Getting a COVID-19 vaccine during pregnancy can help protect both mother and baby.
But does it matter which vaccine or at what stage of pregnancy a woman receives her shots? New research suggests it does, and that getting immunized earlier in pregnancy may be better.
In their study, investigators focused on maternal immune responses to the vaccine and the transfer of COVID antibodies to the fetus through the placenta.
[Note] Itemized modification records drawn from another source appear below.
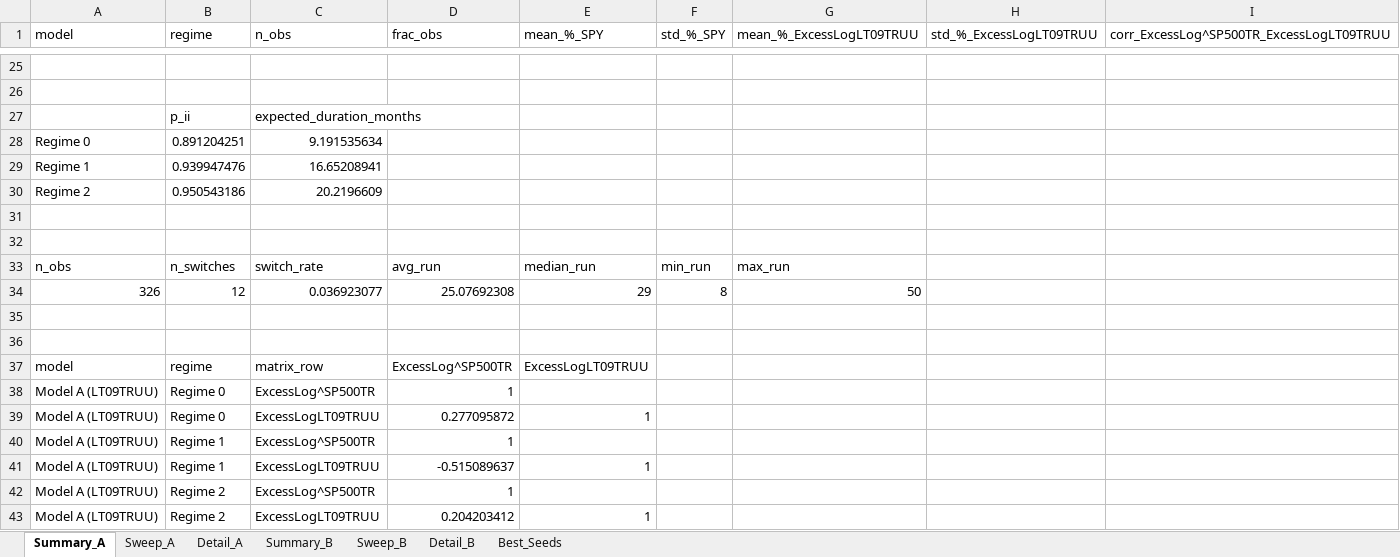
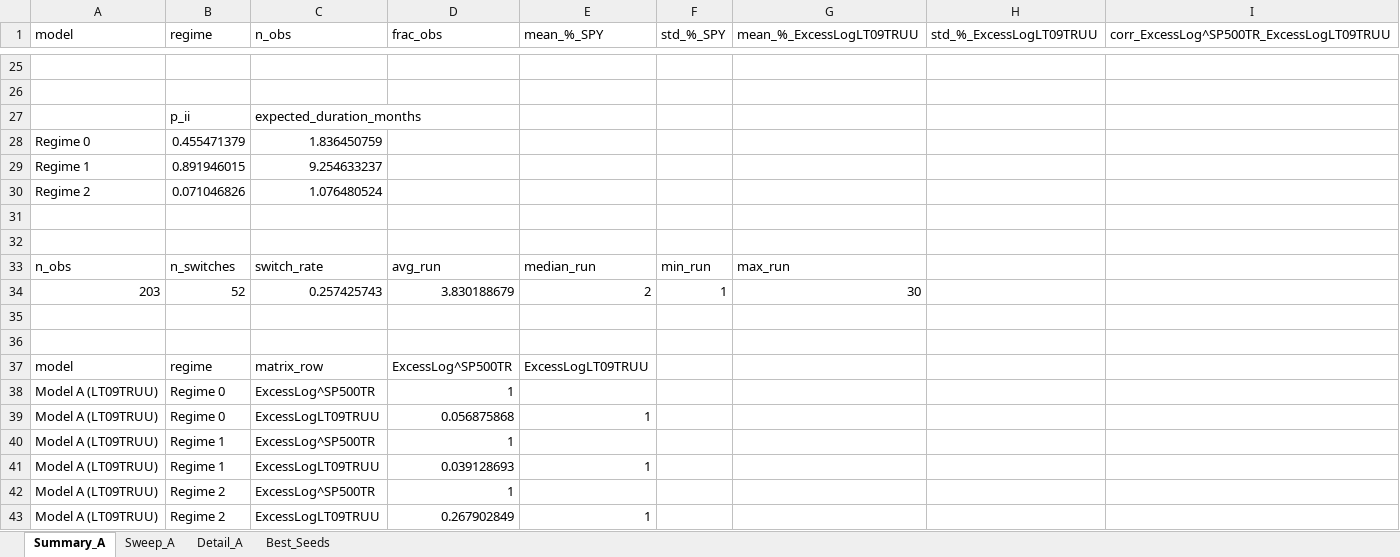
Before and after one commit to pVachev/MasterThesisTrials, an Excel workbook: hmm_regime_results.xlsx, sheet Summary_A, drawn as a sheet; only a part is shown, gaps mark what is left out; values as stored, in another font and other column widths than the file's, no borders; removed rows and columns are numbered as before the commit, all else as after; the diff covers the shown part only; the diff names each change by its address in the sheet, - before the commit and + after, or states it on an @@ line.

```diff
--- a/hmm_regime_results.xlsx (sheet Summary_A)
+++ b/hmm_regime_results.xlsx (sheet Summary_A)
-sheet tab: Summary_B
-sheet tab: Sweep_B
-sheet tab: Detail_B
-B28 (regime): 0.891204251
+B28 (regime): 0.455471379
-C28 (n_obs): 9.191535634
+C28 (n_obs): 1.836450759
-B29 (regime): 0.939947476
+B29 (regime): 0.891946015
-C29 (n_obs): 16.65208941
+C29 (n_obs): 9.254633237
-B30 (regime): 0.950543186
+B30 (regime): 0.071046826
-C30 (n_obs): 20.2196609
+C30 (n_obs): 1.076480524
-row 34: 326 | 12 | 0.036923077 | 25.07692308 | 29 | 8 | 50
+row 34: 203 | 52 | 0.257425743 | 3.830188679 | 2 | 1 | 30
-D39 (frac_obs): 0.277095872
+D39 (frac_obs): 0.056875868
-D41 (frac_obs): -0.515089637
+D41 (frac_obs): 0.039128693
-D43 (frac_obs): 0.204203412
+D43 (frac_obs): 0.267902849
```
Also changed, not shown: 17 added rows and 17 removed rows elsewhere in this sheet, sheet Detail_A, sheet Sweep_A, sheet Best_Seeds, 12 other files.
“Our goal was to compare maternal antibody responses and transplacental transfer of antibody to the neonate with vaccination across all three trimesters of pregnancy, and across different vaccine platforms [Moderna, Pfizer, and Johnson & Johnson],” said study co-senior author Dr. Andrea Edlow, a maternal-fetal medicine specialist at Massachusetts General Hospital and an assistant professor of Obstetrics, Gynecology, and Reproductive Biology at Harvard Medical School.
“We hope to use this information to better counsel patients wondering about vaccination in the first versus the second or third trimester,” Edlow said in a hospital news release.
The researchers studied the antibody responses in 158 pregnant women who used Janssen’s adenovirus-based vaccine, Moderna’s mRNA vaccine and Pfizer’s mRNA vaccine. They also evaluated maternal and umbilical cord blood in 175 maternal-neonatal pairs.
The team found lower-functioning antibodies in women who received the adenovirus-based vaccine than in those who received the mRNA vaccines. It also found subtle advantages in antibody levels and function in women who received the Moderna vaccine over the Pfizer vaccine.
The mRNA vaccine-induced antibodies had higher levels and functions against the Alpha, Beta, Delta and Gamma variants, as well as vaccine-induced antibodies with neutralizing activity against Omicron.
Getting vaccinated in the first or third trimesters lead to more maternal immune responses relative to second-trimester vaccination. However, the transfer of antibodies to the fetus through the placenta was most efficient with first and second trimester vaccination.
“These data support the initial vaccine series early in pregnancy if it has not yet been administered, with possible boosting later in pregnancy if eligible, to optimize protective antibody titers for both mother and neonate,” said co-senior study author Galit Alter, a core member at the Ragon Institute of MGH, MIT and Harvard and a professor of medicine at Harvard Medical School.
The authors called for further research.
“Additional studies are needed to understand how to optimize maternal and neonatal immunity induced by vaccines in general during pregnancy,” said co-senior study author Dr. Kathryn Gray, an associate obstetrician at Brigham and Women’s Hospital in Boston and an assistant professor of obstetrics, gynecology, and reproductive biology at Harvard Medical School.
The findings were published in Nature Communications.